ACTION ITEM –
The answer should be a single number: how many lines in the material contain "jlcpcb".

DATA TO PROCESS –
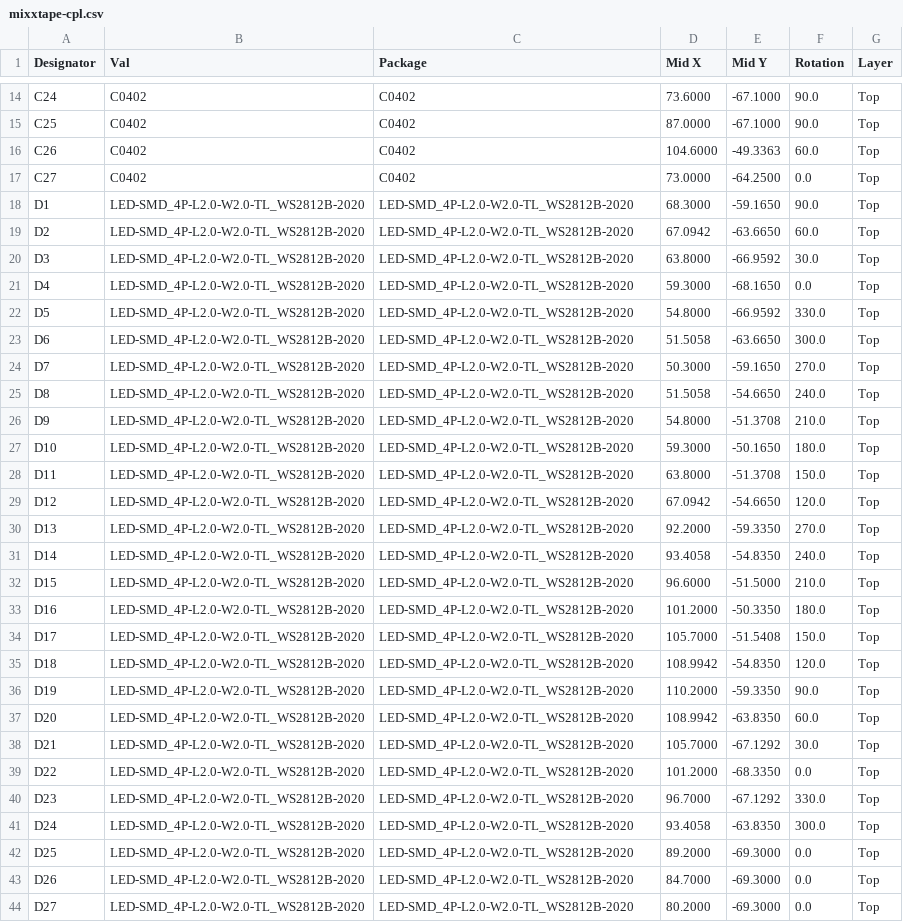
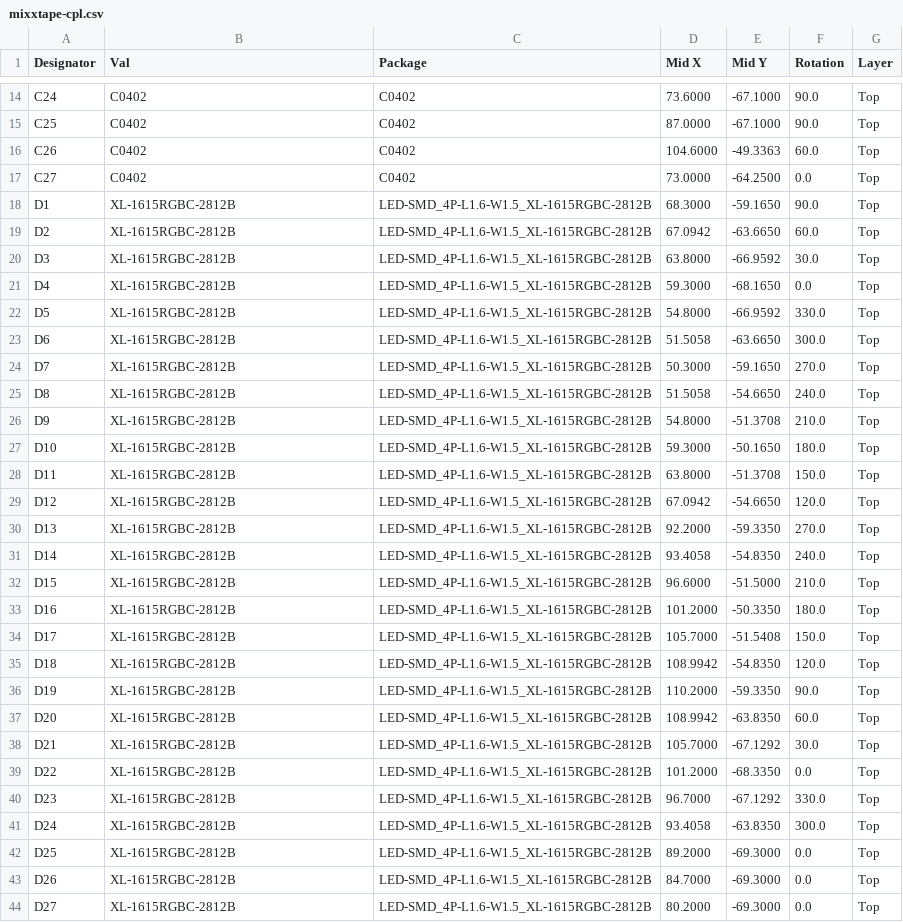
Before and after one commit to funvill/mixxtape, a CSV file: fab/jlcpcb/mixxtape-cpl.csv, drawn as a sheet; only a part is shown, gaps mark what is left out; the diff covers the shown part only.

```diff
--- a/fab/jlcpcb/mixxtape-cpl.csv
+++ b/fab/jlcpcb/mixxtape-cpl.csv
@@ -17,28 +17,28 @@ C26,C0402,C0402,104.6000,-49.3363,60.0,Top
 C27,C0402,C0402,73.0000,-64.2500,0.0,Top
-D1,LED-SMD_4P-L2.0-W2.0-TL_WS2812B-2020,LED-SMD_4P-L2.0-W2.0-TL_WS2812B-2020,68.3000,-59.1650,90.0,Top
-D2,LED-SMD_4P-L2.0-W2.0-TL_WS2812B-2020,LED-SMD_4P-L2.0-W2.0-TL_WS2812B-2020,67.0942,-63.6650,60.0,Top
-D3,LED-SMD_4P-L2.0-W2.0-TL_WS2812B-2020,LED-SMD_4P-L2.0-W2.0-TL_WS2812B-2020,63.8000,-66.9592,30.0,Top
-D4,LED-SMD_4P-L2.0-W2.0-TL_WS2812B-2020,LED-SMD_4P-L2.0-W2.0-TL_WS2812B-2020,59.3000,-68.1650,0.0,Top
-D5,LED-SMD_4P-L2.0-W2.0-TL_WS2812B-2020,LED-SMD_4P-L2.0-W2.0-TL_WS2812B-2020,54.8000,-66.9592,330.0,Top
-D6,LED-SMD_4P-L2.0-W2.0-TL_WS2812B-2020,LED-SMD_4P-L2.0-W2.0-TL_WS2812B-2020,51.5058,-63.6650,300.0,Top
-D7,LED-SMD_4P-L2.0-W2.0-TL_WS2812B-2020,LED-SMD_4P-L2.0-W2.0-TL_WS2812B-2020,50.3000,-59.1650,270.0,Top
-D8,LED-SMD_4P-L2.0-W2.0-TL_WS2812B-2020,LED-SMD_4P-L2.0-W2.0-TL_WS2812B-2020,51.5058,-54.6650,240.0,Top
-D9,LED-SMD_4P-L2.0-W2.0-TL_WS2812B-2020,LED-SMD_4P-L2.0-W2.0-TL_WS2812B-2020,54.8000,-51.3708,210.0,Top
-D10,LED-SMD_4P-L2.0-W2.0-TL_WS2812B-2020,LED-SMD_4P-L2.0-W2.0-TL_WS2812B-2020,59.3000,-50.1650,180.0,Top
-D11,LED-SMD_4P-L2.0-W2.0-TL_WS2812B-2020,LED-SMD_4P-L2.0-W2.0-TL_WS2812B-2020,63.8000,-51.3708,150.0,Top
-D12,LED-SMD_4P-L2.0-W2.0-TL_WS2812B-2020,LED-SMD_4P-L2.0-W2.0-TL_WS2812B-2020,67.0942,-54.6650,120.0,Top
-D13,LED-SMD_4P-L2.0-W2.0-TL_WS2812B-2020,LED-SMD_4P-L2.0-W2.0-TL_WS2812B-2020,92.2000,-59.3350,270.0,Top
-D14,LED-SMD_4P-L2.0-W2.0-TL_WS2812B-2020,LED-SMD_4P-L2.0-W2.0-TL_WS2812B-2020,93.4058,-54.8350,240.0,Top
-D15,LED-SMD_4P-L2.0-W2.0-TL_WS2812B-2020,LED-SMD_4P-L2.0-W2.0-TL_WS2812B-2020,96.6000,-51.5000,210.0,Top
-D16,LED-SMD_4P-L2.0-W2.0-TL_WS2812B-2020,LED-SMD_4P-L2.0-W2.0-TL_WS2812B-2020,101.2000,-50.3350,180.0,Top
-D17,LED-SMD_4P-L2.0-W2.0-TL_WS2812B-2020,LED-SMD_4P-L2.0-W2.0-TL_WS2812B-2020,105.7000,-51.5408,150.0,Top
-D18,LED-SMD_4P-L2.0-W2.0-TL_WS2812B-2020,LED-SMD_4P-L2.0-W2.0-TL_WS2812B-2020,108.9942,-54.8350,120.0,Top
-D19,LED-SMD_4P-L2.0-W2.0-TL_WS2812B-2020,LED-SMD_4P-L2.0-W2.0-TL_WS2812B-2020,110.2000,-59.3350,90.0,Top
-D20,LED-SMD_4P-L2.0-W2.0-TL_WS2812B-2020,LED-SMD_4P-L2.0-W2.0-TL_WS2812B-2020,108.9942,-63.8350,60.0,Top
-D21,LED-SMD_4P-L2.0-W2.0-TL_WS2812B-2020,LED-SMD_4P-L2.0-W2.0-TL_WS2812B-2020,105.7000,-67.1292,30.0,Top
-D22,LED-SMD_4P-L2.0-W2.0-TL_WS2812B-2020,LED-SMD_4P-L2.0-W2.0-TL_WS2812B-2020,101.2000,-68.3350,0.0,Top
-D23,LED-SMD_4P-L2.0-W2.0-TL_WS2812B-2020,LED-SMD_4P-L2.0-W2.0-TL_WS2812B-2020,96.7000,-67.1292,330.0,Top
-D24,LED-SMD_4P-L2.0-W2.0-TL_WS2812B-2020,LED-SMD_4P-L2.0-W2.0-TL_WS2812B-2020,93.4058,-63.8350,300.0,Top
-D25,LED-SMD_4P-L2.0-W2.0-TL_WS2812B-2020,LED-SMD_4P-L2.0-W2.0-TL_WS2812B-2020,89.2000,-69.3000,0.0,Top
-D26,LED-SMD_4P-L2.0-W2.0-TL_WS2812B-2020,LED-SMD_4P-L2.0-W2.0-TL_WS2812B-2020,84.7000,-69.3000,0.0,Top
-D27,LED-SMD_4P-L2.0-W2.0-TL_WS2812B-2020,LED-SMD_4P-L2.0-W2.0-TL_WS2812B-2020,80.2000,-69.3000,0.0,Top
+D1,XL-1615RGBC-2812B,LED-SMD_4P-L1.6-W1.5_XL-1615RGBC-2812B,68.3000,-59.1650,90.0,Top
+D2,XL-1615RGBC-2812B,LED-SMD_4P-L1.6-W1.5_XL-1615RGBC-2812B,67.0942,-63.6650,60.0,Top
+D3,XL-1615RGBC-2812B,LED-SMD_4P-L1.6-W1.5_XL-1615RGBC-2812B,63.8000,-66.9592,30.0,Top
+D4,XL-1615RGBC-2812B,LED-SMD_4P-L1.6-W1.5_XL-1615RGBC-2812B,59.3000,-68.1650,0.0,Top
+D5,XL-1615RGBC-2812B,LED-SMD_4P-L1.6-W1.5_XL-1615RGBC-2812B,54.8000,-66.9592,330.0,Top
+D6,XL-1615RGBC-2812B,LED-SMD_4P-L1.6-W1.5_XL-1615RGBC-2812B,51.5058,-63.6650,300.0,Top
+D7,XL-1615RGBC-2812B,LED-SMD_4P-L1.6-W1.5_XL-1615RGBC-2812B,50.3000,-59.1650,270.0,Top
+D8,XL-1615RGBC-2812B,LED-SMD_4P-L1.6-W1.5_XL-1615RGBC-2812B,51.5058,-54.6650,240.0,Top
+D9,XL-1615RGBC-2812B,LED-SMD_4P-L1.6-W1.5_XL-1615RGBC-2812B,54.8000,-51.3708,210.0,Top
+D10,XL-1615RGBC-2812B,LED-SMD_4P-L1.6-W1.5_XL-1615RGBC-2812B,59.3000,-50.1650,180.0,Top
+D11,XL-1615RGBC-2812B,LED-SMD_4P-L1.6-W1.5_XL-1615RGBC-2812B,63.8000,-51.3708,150.0,Top
+D12,XL-1615RGBC-2812B,LED-SMD_4P-L1.6-W1.5_XL-1615RGBC-2812B,67.0942,-54.6650,120.0,Top
+D13,XL-1615RGBC-2812B,LED-SMD_4P-L1.6-W1.5_XL-1615RGBC-2812B,92.2000,-59.3350,270.0,Top
+D14,XL-1615RGBC-2812B,LED-SMD_4P-L1.6-W1.5_XL-1615RGBC-2812B,93.4058,-54.8350,240.0,Top
+D15,XL-1615RGBC-2812B,LED-SMD_4P-L1.6-W1.5_XL-1615RGBC-2812B,96.6000,-51.5000,210.0,Top
+D16,XL-1615RGBC-2812B,LED-SMD_4P-L1.6-W1.5_XL-1615RGBC-2812B,101.2000,-50.3350,180.0,Top
+D17,XL-1615RGBC-2812B,LED-SMD_4P-L1.6-W1.5_XL-1615RGBC-2812B,105.7000,-51.5408,150.0,Top
+D18,XL-1615RGBC-2812B,LED-SMD_4P-L1.6-W1.5_XL-1615RGBC-2812B,108.9942,-54.8350,120.0,Top
+D19,XL-1615RGBC-2812B,LED-SMD_4P-L1.6-W1.5_XL-1615RGBC-2812B,110.2000,-59.3350,90.0,Top
+D20,XL-1615RGBC-2812B,LED-SMD_4P-L1.6-W1.5_XL-1615RGBC-2812B,108.9942,-63.8350,60.0,Top
+D21,XL-1615RGBC-2812B,LED-SMD_4P-L1.6-W1.5_XL-1615RGBC-2812B,105.7000,-67.1292,30.0,Top
+D22,XL-1615RGBC-2812B,LED-SMD_4P-L1.6-W1.5_XL-1615RGBC-2812B,101.2000,-68.3350,0.0,Top
+D23,XL-1615RGBC-2812B,LED-SMD_4P-L1.6-W1.5_XL-1615RGBC-2812B,96.7000,-67.1292,330.0,Top
+D24,XL-1615RGBC-2812B,LED-SMD_4P-L1.6-W1.5_XL-1615RGBC-2812B,93.4058,-63.8350,300.0,Top
+D25,XL-1615RGBC-2812B,LED-SMD_4P-L1.6-W1.5_XL-1615RGBC-2812B,89.2000,-69.3000,0.0,Top
+D26,XL-1615RGBC-2812B,LED-SMD_4P-L1.6-W1.5_XL-1615RGBC-2812B,84.7000,-69.3000,0.0,Top
+D27,XL-1615RGBC-2812B,LED-SMD_4P-L1.6-W1.5_XL-1615RGBC-2812B,80.2000,-69.3000,0.0,Top
```
Also changed, not shown: 4 edited cells elsewhere in this file, fab/jlcpcb/mixxtape-bom.csv, 3 other files.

ANSWER BELOW –
4